"With Dark Souls, there is no intention to decrease the difficulty at all," Dark Souls director Hidetaka Miyazaki told PlayStation.Blog. "Actually, we intend to increase the difficulty of the game. But not simply by making the game more difficult, but by giving players the freedom to strategize freely and conquer that difficulty, and to be rewarded accordingly."

While Dark might not be an easier game than its predecessor, Mizayaki hopes there will be less repetition. In Demon's Souls, dying meant that you had to restart from the beginning of the level and all the enemies and obstacles were reset. Needless to say, this was kind of frustrating.

"In Dark Souls, we’ve added the ability to players to choose their recovery point — essentially respawn points. If you die, you won’t be taken back to the beginning of the level. And as you explore the world, you can carve out your own territory and retry quests you failed. That’s a big difference. It’s an aspect that we want players to use to strategize their approach to the game."

Ultimately they're not going to be able to eliminate repetition altogether, though. The game's still going to have plenty of trial and error. You're expected to die a lot and in doing so learn how to finally succeed. Would Demon's Souls fans want it any different?
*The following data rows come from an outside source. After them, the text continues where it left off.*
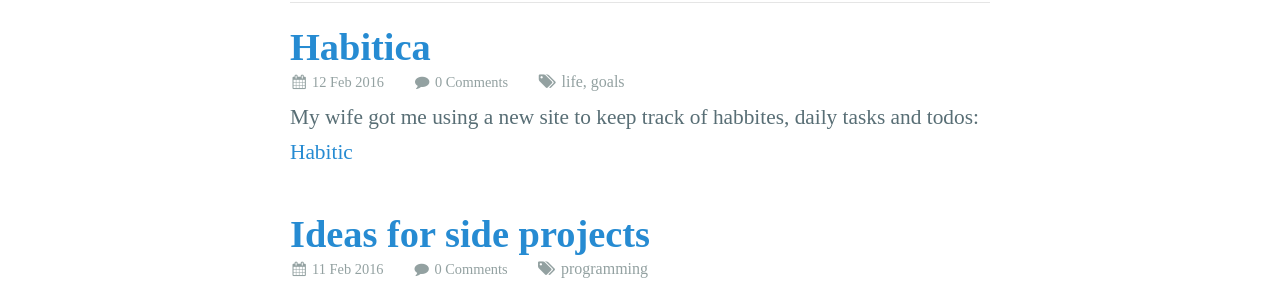
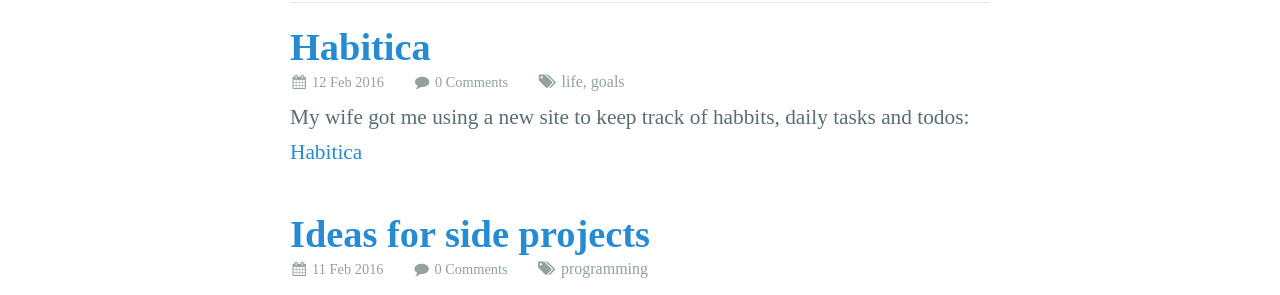
Before and after one commit to kelsin/mx.kelsin.net, a Jekyll site: the page built from index.html, in a window 1280 px wide. Shown: the part 616-911 px from the top of the page. Built offline with Jekyll 4.4.1, drawn with Linux system fonts in a browser that asks for light colours; nearby versions of some CDN libraries; a script that is not in the unit is left out; the list of posts is cut into pages by our own code; comment, search, counter and statistics services are not loaded.

Commit message:
Fixing typoes

```diff
--- a/_posts/2016-02-12-habitica.md
+++ b/_posts/2016-02-12-habitica.md
@@ -6,7 +6,7 @@
   - goals
 ---
 
-My wife got me using a new site to keep track of habbites, daily tasks and todos: [Habitic](https://habitica.com)
+My wife got me using a new site to keep track of habbits, daily tasks and todos: [Habitica](https://habitica.com)
 
 [![My Habitica Character](https://photos.smugmug.com/Blog/i-RP6ft2V/0/Th/Screen%20Shot%202016-02-11%20at%2010.24.39%20AM-Th.png "My Habitica Character")](https://photos.smugmug.com/Blog/i-RP6ft2V/0/O/Screen%20Shot%202016-02-11%20at%2010.24.39%20AM.png)[![My Habitica Party](https://photos.smugmug.com/Blog/i-8TWwC8B/0/Th/Screen%20Shot%202016-02-11%20at%2010.26.05%20AM-Th.png "My Habitica Party")](https://photos.smugmug.com/Blog/i-8TWwC8B/0/O/Screen%20Shot%202016-02-11%20at%2010.26.05%20AM.png)
 
```
Also changed, not shown: other parts of _posts/2016-02-12-habitica.md (+1 -1 lines).
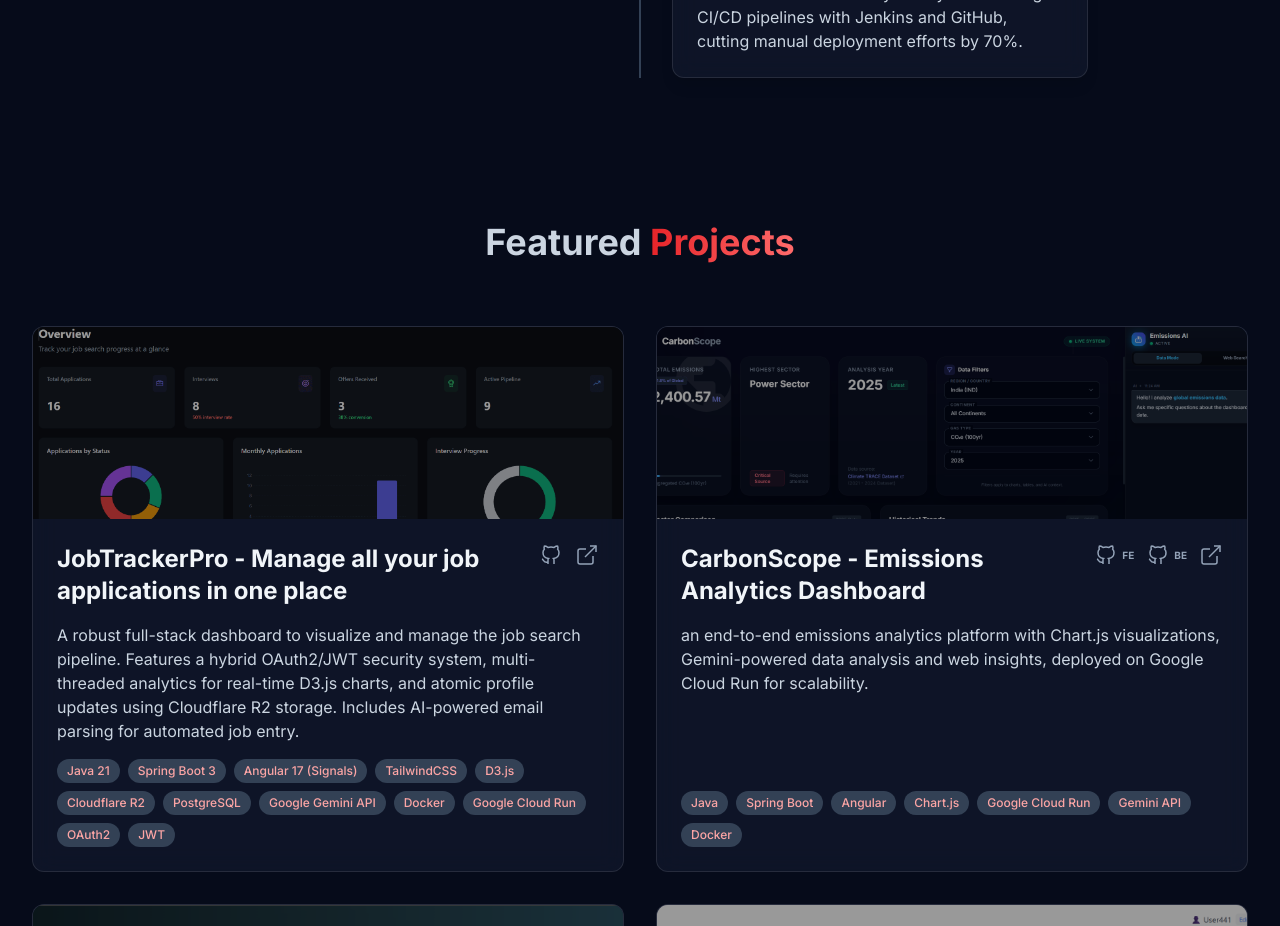
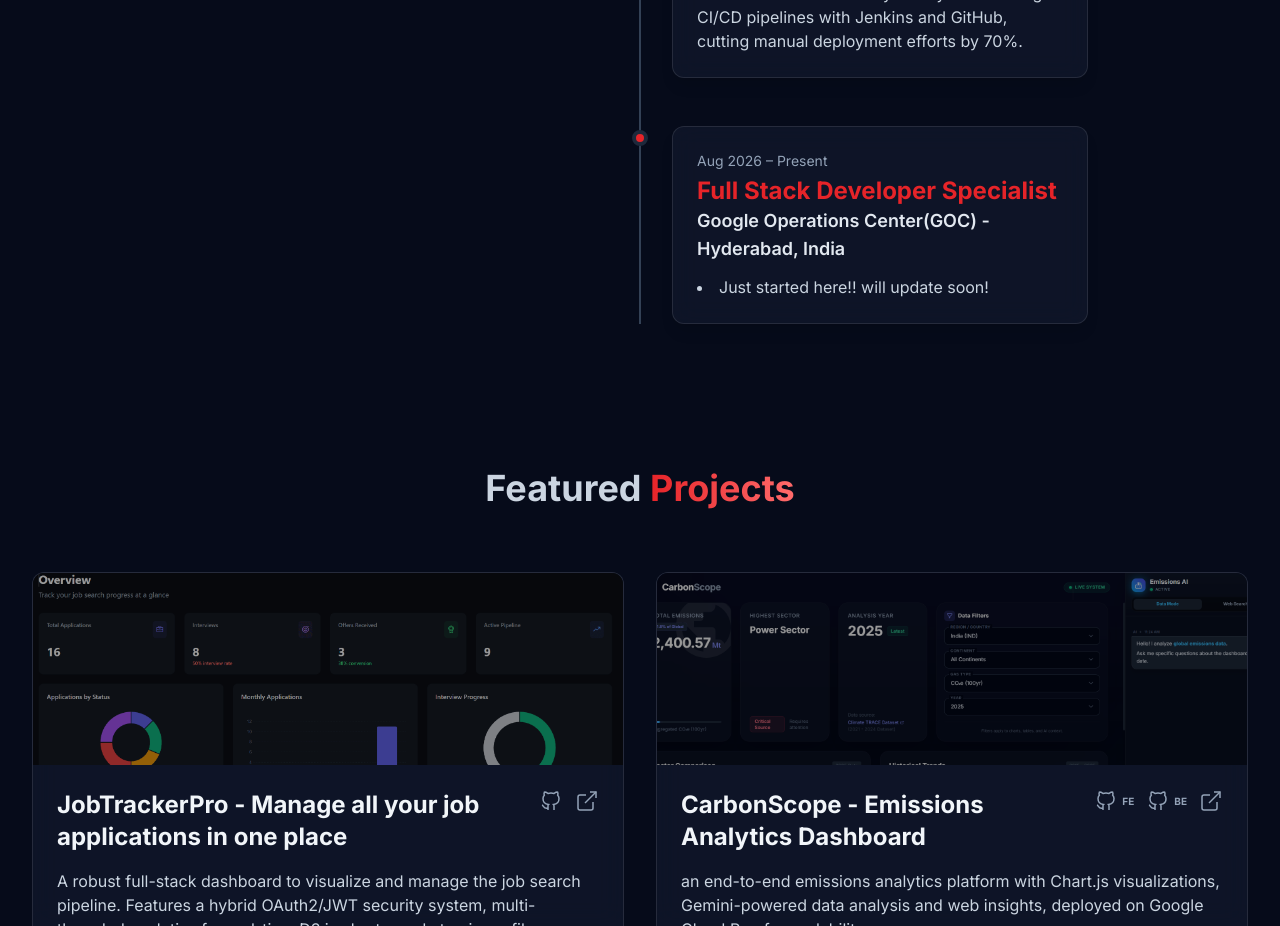
Before and after one commit to thughari/thughari.github.io, a React (Vite) app: page / in a window 1280 px wide. Shown: the part 2640-3566 px from the top of the page. Built offline with nearby package versions, Linux system fonts and the light colour scheme.

Commit message:
added GOC

```diff
--- a/constants.ts
+++ b/constants.ts
@@ -33,6 +33,15 @@ export const experienceData: ExperienceItem[] = [
       "Improved API response times by 20% using modern Java features like Streams and Lambdas.",
       "Engineered secure APIs with JWT-based authentication, achieving 100% compliance in security audits.",
       "Accelerated release cycles by streamlining CI/CD pipelines with Jenkins and GitHub, cutting manual deployment efforts by 70%."
+    ]
+  },
+  {
+    role: "Full Stack Developer Specialist",
+    company: "Google Operations Center(GOC)",
+    period: "Aug 2026 – Present",
+    location: "Hyderabad, India",
+    points: [
+      "Just started here!! will update soon!"
     ]
   }
 ];
```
We'll see if From's changes to the formula will be enough to sway gamers who might enjoy the action but hate the learning curve.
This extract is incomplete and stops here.